___ Records to process ___

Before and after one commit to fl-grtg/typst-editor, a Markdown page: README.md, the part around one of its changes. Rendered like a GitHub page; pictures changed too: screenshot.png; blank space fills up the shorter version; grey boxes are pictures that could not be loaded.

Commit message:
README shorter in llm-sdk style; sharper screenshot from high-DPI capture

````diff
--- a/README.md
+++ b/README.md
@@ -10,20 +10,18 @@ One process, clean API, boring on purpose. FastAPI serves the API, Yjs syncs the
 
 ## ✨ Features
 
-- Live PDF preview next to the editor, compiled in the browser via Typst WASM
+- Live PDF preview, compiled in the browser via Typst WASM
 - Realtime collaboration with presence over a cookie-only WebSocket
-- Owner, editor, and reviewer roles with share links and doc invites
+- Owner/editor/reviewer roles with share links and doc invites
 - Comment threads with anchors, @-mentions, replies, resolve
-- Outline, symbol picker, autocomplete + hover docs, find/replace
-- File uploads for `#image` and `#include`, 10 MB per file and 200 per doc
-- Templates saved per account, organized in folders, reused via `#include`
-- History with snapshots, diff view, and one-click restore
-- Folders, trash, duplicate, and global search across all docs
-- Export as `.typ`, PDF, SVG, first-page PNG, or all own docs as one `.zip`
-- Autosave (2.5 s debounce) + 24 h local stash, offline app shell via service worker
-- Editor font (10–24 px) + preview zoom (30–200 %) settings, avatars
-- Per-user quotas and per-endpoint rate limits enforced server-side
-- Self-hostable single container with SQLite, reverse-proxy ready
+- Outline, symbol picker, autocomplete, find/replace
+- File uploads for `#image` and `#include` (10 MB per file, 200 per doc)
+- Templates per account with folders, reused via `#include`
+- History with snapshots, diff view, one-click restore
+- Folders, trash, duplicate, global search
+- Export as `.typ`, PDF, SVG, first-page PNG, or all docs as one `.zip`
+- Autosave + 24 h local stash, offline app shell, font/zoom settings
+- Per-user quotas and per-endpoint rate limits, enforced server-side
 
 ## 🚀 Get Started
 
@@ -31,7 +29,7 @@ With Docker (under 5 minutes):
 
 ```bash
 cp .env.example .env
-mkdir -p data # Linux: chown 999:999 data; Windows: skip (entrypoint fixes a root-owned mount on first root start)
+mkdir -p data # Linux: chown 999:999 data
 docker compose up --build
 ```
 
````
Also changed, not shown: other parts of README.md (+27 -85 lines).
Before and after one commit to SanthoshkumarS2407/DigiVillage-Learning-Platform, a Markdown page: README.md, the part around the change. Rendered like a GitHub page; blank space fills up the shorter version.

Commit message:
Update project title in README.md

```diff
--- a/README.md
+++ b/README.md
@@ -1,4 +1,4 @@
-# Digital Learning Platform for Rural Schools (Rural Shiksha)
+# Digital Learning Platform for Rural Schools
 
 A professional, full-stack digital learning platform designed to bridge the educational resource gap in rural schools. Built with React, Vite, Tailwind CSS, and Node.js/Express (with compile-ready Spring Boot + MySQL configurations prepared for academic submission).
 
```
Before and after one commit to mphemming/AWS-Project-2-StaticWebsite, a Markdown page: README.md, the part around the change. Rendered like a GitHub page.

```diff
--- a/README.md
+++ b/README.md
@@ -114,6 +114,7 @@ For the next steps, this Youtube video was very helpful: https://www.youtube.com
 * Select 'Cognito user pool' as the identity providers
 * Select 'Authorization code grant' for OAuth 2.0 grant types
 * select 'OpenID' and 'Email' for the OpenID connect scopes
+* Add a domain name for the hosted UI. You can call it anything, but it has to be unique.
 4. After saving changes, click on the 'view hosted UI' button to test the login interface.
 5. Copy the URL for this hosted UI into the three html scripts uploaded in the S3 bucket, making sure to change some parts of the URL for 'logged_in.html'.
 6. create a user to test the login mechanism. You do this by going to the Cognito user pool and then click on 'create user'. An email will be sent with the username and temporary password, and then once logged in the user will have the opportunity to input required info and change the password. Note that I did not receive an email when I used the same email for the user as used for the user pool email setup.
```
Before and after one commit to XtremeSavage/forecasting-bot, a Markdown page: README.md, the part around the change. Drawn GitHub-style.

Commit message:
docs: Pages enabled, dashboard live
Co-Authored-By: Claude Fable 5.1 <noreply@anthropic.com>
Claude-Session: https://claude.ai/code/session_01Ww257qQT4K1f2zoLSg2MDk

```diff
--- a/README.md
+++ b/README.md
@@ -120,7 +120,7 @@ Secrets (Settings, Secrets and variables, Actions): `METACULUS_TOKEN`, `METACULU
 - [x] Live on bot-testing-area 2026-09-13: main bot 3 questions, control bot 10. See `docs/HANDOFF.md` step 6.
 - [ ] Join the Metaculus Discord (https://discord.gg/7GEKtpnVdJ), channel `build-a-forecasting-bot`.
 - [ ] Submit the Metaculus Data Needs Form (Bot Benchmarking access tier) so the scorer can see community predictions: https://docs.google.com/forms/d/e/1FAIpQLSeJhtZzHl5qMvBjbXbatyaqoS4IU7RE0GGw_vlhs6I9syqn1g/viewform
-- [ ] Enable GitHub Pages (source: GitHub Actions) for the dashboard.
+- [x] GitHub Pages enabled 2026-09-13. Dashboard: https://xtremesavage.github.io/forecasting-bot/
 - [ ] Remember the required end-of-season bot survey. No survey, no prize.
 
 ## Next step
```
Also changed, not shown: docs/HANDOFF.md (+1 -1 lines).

___

**Aim of the exercise**
Output all records verbatim.

**Answer to the exercise**
Before and after one commit to fl-grtg/typst-editor, a Markdown page: README.md, the part around one of its changes. Rendered like a GitHub page; pictures changed too: screenshot.png; blank space fills up the shorter version; grey boxes are pictures that could not be loaded.

Commit message:
README shorter in llm-sdk style; sharper screenshot from high-DPI capture

````diff
--- a/README.md
+++ b/README.md
@@ -10,20 +10,18 @@ One process, clean API, boring on purpose. FastAPI serves the API, Yjs syncs the
 
 ## ✨ Features
 
-- Live PDF preview next to the editor, compiled in the browser via Typst WASM
+- Live PDF preview, compiled in the browser via Typst WASM
 - Realtime collaboration with presence over a cookie-only WebSocket
-- Owner, editor, and reviewer roles with share links and doc invites
+- Owner/editor/reviewer roles with share links and doc invites
 - Comment threads with anchors, @-mentions, replies, resolve
-- Outline, symbol picker, autocomplete + hover docs, find/replace
-- File uploads for `#image` and `#include`, 10 MB per file and 200 per doc
-- Templates saved per account, organized in folders, reused via `#include`
-- History with snapshots, diff view, and one-click restore
-- Folders, trash, duplicate, and global search across all docs
-- Export as `.typ`, PDF, SVG, first-page PNG, or all own docs as one `.zip`
-- Autosave (2.5 s debounce) + 24 h local stash, offline app shell via service worker
-- Editor font (10–24 px) + preview zoom (30–200 %) settings, avatars
-- Per-user quotas and per-endpoint rate limits enforced server-side
-- Self-hostable single container with SQLite, reverse-proxy ready
+- Outline, symbol picker, autocomplete, find/replace
+- File uploads for `#image` and `#include` (10 MB per file, 200 per doc)
+- Templates per account with folders, reused via `#include`
+- History with snapshots, diff view, one-click restore
+- Folders, trash, duplicate, global search
+- Export as `.typ`, PDF, SVG, first-page PNG, or all docs as one `.zip`
+- Autosave + 24 h local stash, offline app shell, font/zoom settings
+- Per-user quotas and per-endpoint rate limits, enforced server-side
 
 ## 🚀 Get Started
 
@@ -31,7 +29,7 @@ With Docker (under 5 minutes):
 
 ```bash
 cp .env.example .env
-mkdir -p data # Linux: chown 999:999 data; Windows: skip (entrypoint fixes a root-owned mount on first root start)
+mkdir -p data # Linux: chown 999:999 data
 docker compose up --build
 ```
 
````
Also changed, not shown: other parts of README.md (+27 -85 lines).
Before and after one commit to SanthoshkumarS2407/DigiVillage-Learning-Platform, a Markdown page: README.md, the part around the change. Rendered like a GitHub page; blank space fills up the shorter version.

Commit message:
Update project title in README.md

```diff
--- a/README.md
+++ b/README.md
@@ -1,4 +1,4 @@
-# Digital Learning Platform for Rural Schools (Rural Shiksha)
+# Digital Learning Platform for Rural Schools
 
 A professional, full-stack digital learning platform designed to bridge the educational resource gap in rural schools. Built with React, Vite, Tailwind CSS, and Node.js/Express (with compile-ready Spring Boot + MySQL configurations prepared for academic submission).
 
```
Before and after one commit to mphemming/AWS-Project-2-StaticWebsite, a Markdown page: README.md, the part around the change. Rendered like a GitHub page.

```diff
--- a/README.md
+++ b/README.md
@@ -114,6 +114,7 @@ For the next steps, this Youtube video was very helpful: https://www.youtube.com
 * Select 'Cognito user pool' as the identity providers
 * Select 'Authorization code grant' for OAuth 2.0 grant types
 * select 'OpenID' and 'Email' for the OpenID connect scopes
+* Add a domain name for the hosted UI. You can call it anything, but it has to be unique.
 4. After saving changes, click on the 'view hosted UI' button to test the login interface.
 5. Copy the URL for this hosted UI into the three html scripts uploaded in the S3 bucket, making sure to change some parts of the URL for 'logged_in.html'.
 6. create a user to test the login mechanism. You do this by going to the Cognito user pool and then click on 'create user'. An email will be sent with the username and temporary password, and then once logged in the user will have the opportunity to input required info and change the password. Note that I did not receive an email when I used the same email for the user as used for the user pool email setup.
```
Before and after one commit to XtremeSavage/forecasting-bot, a Markdown page: README.md, the part around the change. Drawn GitHub-style.

Commit message:
docs: Pages enabled, dashboard live
Co-Authored-By: Claude Fable 5.1 <noreply@anthropic.com>
Claude-Session: https://claude.ai/code/session_01Ww257qQT4K1f2zoLSg2MDk

```diff
--- a/README.md
+++ b/README.md
@@ -120,7 +120,7 @@ Secrets (Settings, Secrets and variables, Actions): `METACULUS_TOKEN`, `METACULU
 - [x] Live on bot-testing-area 2026-09-13: main bot 3 questions, control bot 10. See `docs/HANDOFF.md` step 6.
 - [ ] Join the Metaculus Discord (https://discord.gg/7GEKtpnVdJ), channel `build-a-forecasting-bot`.
 - [ ] Submit the Metaculus Data Needs Form (Bot Benchmarking access tier) so the scorer can see community predictions: https://docs.google.com/forms/d/e/1FAIpQLSeJhtZzHl5qMvBjbXbatyaqoS4IU7RE0GGw_vlhs6I9syqn1g/viewform
-- [ ] Enable GitHub Pages (source: GitHub Actions) for the dashboard.
+- [x] GitHub Pages enabled 2026-09-13. Dashboard: https://xtremesavage.github.io/forecasting-bot/
 - [ ] Remember the required end-of-season bot survey. No survey, no prize.
 
 ## Next step
```
Also changed, not shown: docs/HANDOFF.md (+1 -1 lines).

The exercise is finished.